> _Instructions to follow_: Copy every entry verbatim and skip the pictures.
....
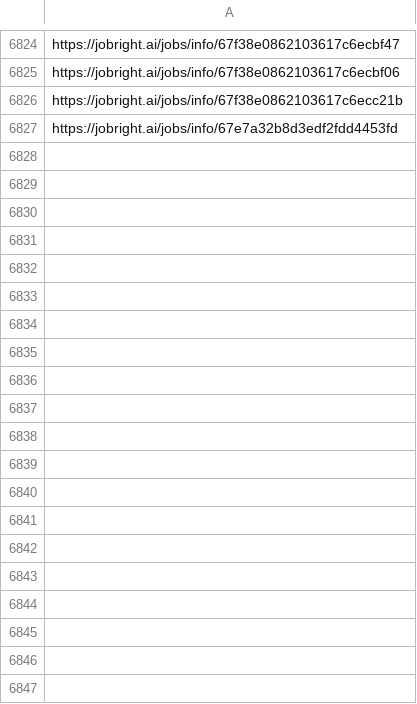
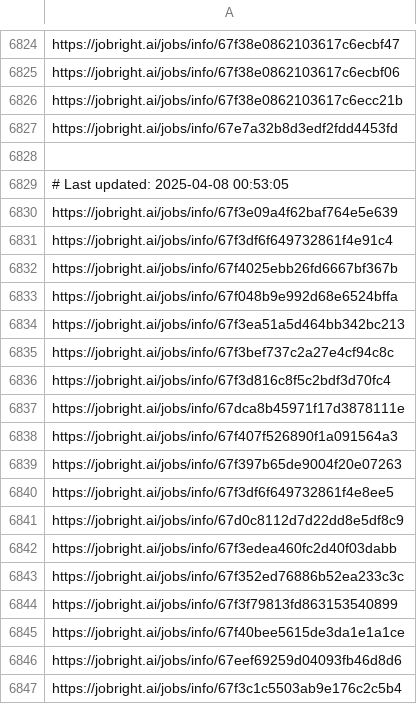
Before and after one commit to Pradeepsingh61/job_DE1, a CSV file: Legal_and_Compliance_links.csv, drawn as a sheet; only a part is shown, gaps mark what is left out; the diff covers the shown part only; the diff names each change by its address in the sheet, - before the commit and + after, or states it on an @@ line.

```diff
--- a/Legal_and_Compliance_links.csv
+++ b/Legal_and_Compliance_links.csv
+row 6828: (empty)
+row 6829: # Last updated: 2025-04-08 00:53:05
+row 6830: https://jobright.ai/jobs/info/67f3e09a4f62baf764e5e639
+row 6831: https://jobright.ai/jobs/info/67f3df6f649732861f4e91c4
+row 6832: https://jobright.ai/jobs/info/67f4025ebb26fd6667bf367b
+row 6833: https://jobright.ai/jobs/info/67f048b9e992d68e6524bffa
+row 6834: https://jobright.ai/jobs/info/67f3ea51a5d464bb342bc213
+row 6835: https://jobright.ai/jobs/info/67f3bef737c2a27e4cf94c8c
+row 6836: https://jobright.ai/jobs/info/67f3d816c8f5c2bdf3d70fc4
+row 6837: https://jobright.ai/jobs/info/67dca8b45971f17d3878111e
+row 6838: https://jobright.ai/jobs/info/67f407f526890f1a091564a3
+row 6839: https://jobright.ai/jobs/info/67f397b65de9004f20e07263
+row 6840: https://jobright.ai/jobs/info/67f3df6f649732861f4e8ee5
+row 6841: https://jobright.ai/jobs/info/67d0c8112d7d22dd8e5df8c9
+row 6842: https://jobright.ai/jobs/info/67f3edea460fc2d40f03dabb
+row 6843: https://jobright.ai/jobs/info/67f352ed76886b52ea233c3c
+row 6844: https://jobright.ai/jobs/info/67f3f79813fd863153540899
+row 6845: https://jobright.ai/jobs/info/67f40bee5615de3da1e1a1ce
+row 6846: https://jobright.ai/jobs/info/67eef69259d04093fb46d8d6
+row 6847: https://jobright.ai/jobs/info/67f3c1c5503ab9e176c2c5b4
```
Also changed, not shown: 20 added rows elsewhere in this file, Accounting_and_Finance.csv, Education_and_Training_links.csv, 29 other files.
....
> _Written reply_:
Before and after one commit to Pradeepsingh61/job_DE1, a CSV file: Legal_and_Compliance_links.csv, drawn as a sheet; only a part is shown, gaps mark what is left out; the diff covers the shown part only; the diff names each change by its address in the sheet, - before the commit and + after, or states it on an @@ line.

```diff
--- a/Legal_and_Compliance_links.csv
+++ b/Legal_and_Compliance_links.csv
+row 6828: (empty)
+row 6829: # Last updated: 2025-04-08 00:53:05
+row 6830: https://jobright.ai/jobs/info/67f3e09a4f62baf764e5e639
+row 6831: https://jobright.ai/jobs/info/67f3df6f649732861f4e91c4
+row 6832: https://jobright.ai/jobs/info/67f4025ebb26fd6667bf367b
+row 6833: https://jobright.ai/jobs/info/67f048b9e992d68e6524bffa
+row 6834: https://jobright.ai/jobs/info/67f3ea51a5d464bb342bc213
+row 6835: https://jobright.ai/jobs/info/67f3bef737c2a27e4cf94c8c
+row 6836: https://jobright.ai/jobs/info/67f3d816c8f5c2bdf3d70fc4
+row 6837: https://jobright.ai/jobs/info/67dca8b45971f17d3878111e
+row 6838: https://jobright.ai/jobs/info/67f407f526890f1a091564a3
+row 6839: https://jobright.ai/jobs/info/67f397b65de9004f20e07263
+row 6840: https://jobright.ai/jobs/info/67f3df6f649732861f4e8ee5
+row 6841: https://jobright.ai/jobs/info/67d0c8112d7d22dd8e5df8c9
+row 6842: https://jobright.ai/jobs/info/67f3edea460fc2d40f03dabb
+row 6843: https://jobright.ai/jobs/info/67f352ed76886b52ea233c3c
+row 6844: https://jobright.ai/jobs/info/67f3f79813fd863153540899
+row 6845: https://jobright.ai/jobs/info/67f40bee5615de3da1e1a1ce
+row 6846: https://jobright.ai/jobs/info/67eef69259d04093fb46d8d6
+row 6847: https://jobright.ai/jobs/info/67f3c1c5503ab9e176c2c5b4
```
Also changed, not shown: 20 added rows elsewhere in this file, Accounting_and_Finance.csv, Education_and_Training_links.csv, 29 other files.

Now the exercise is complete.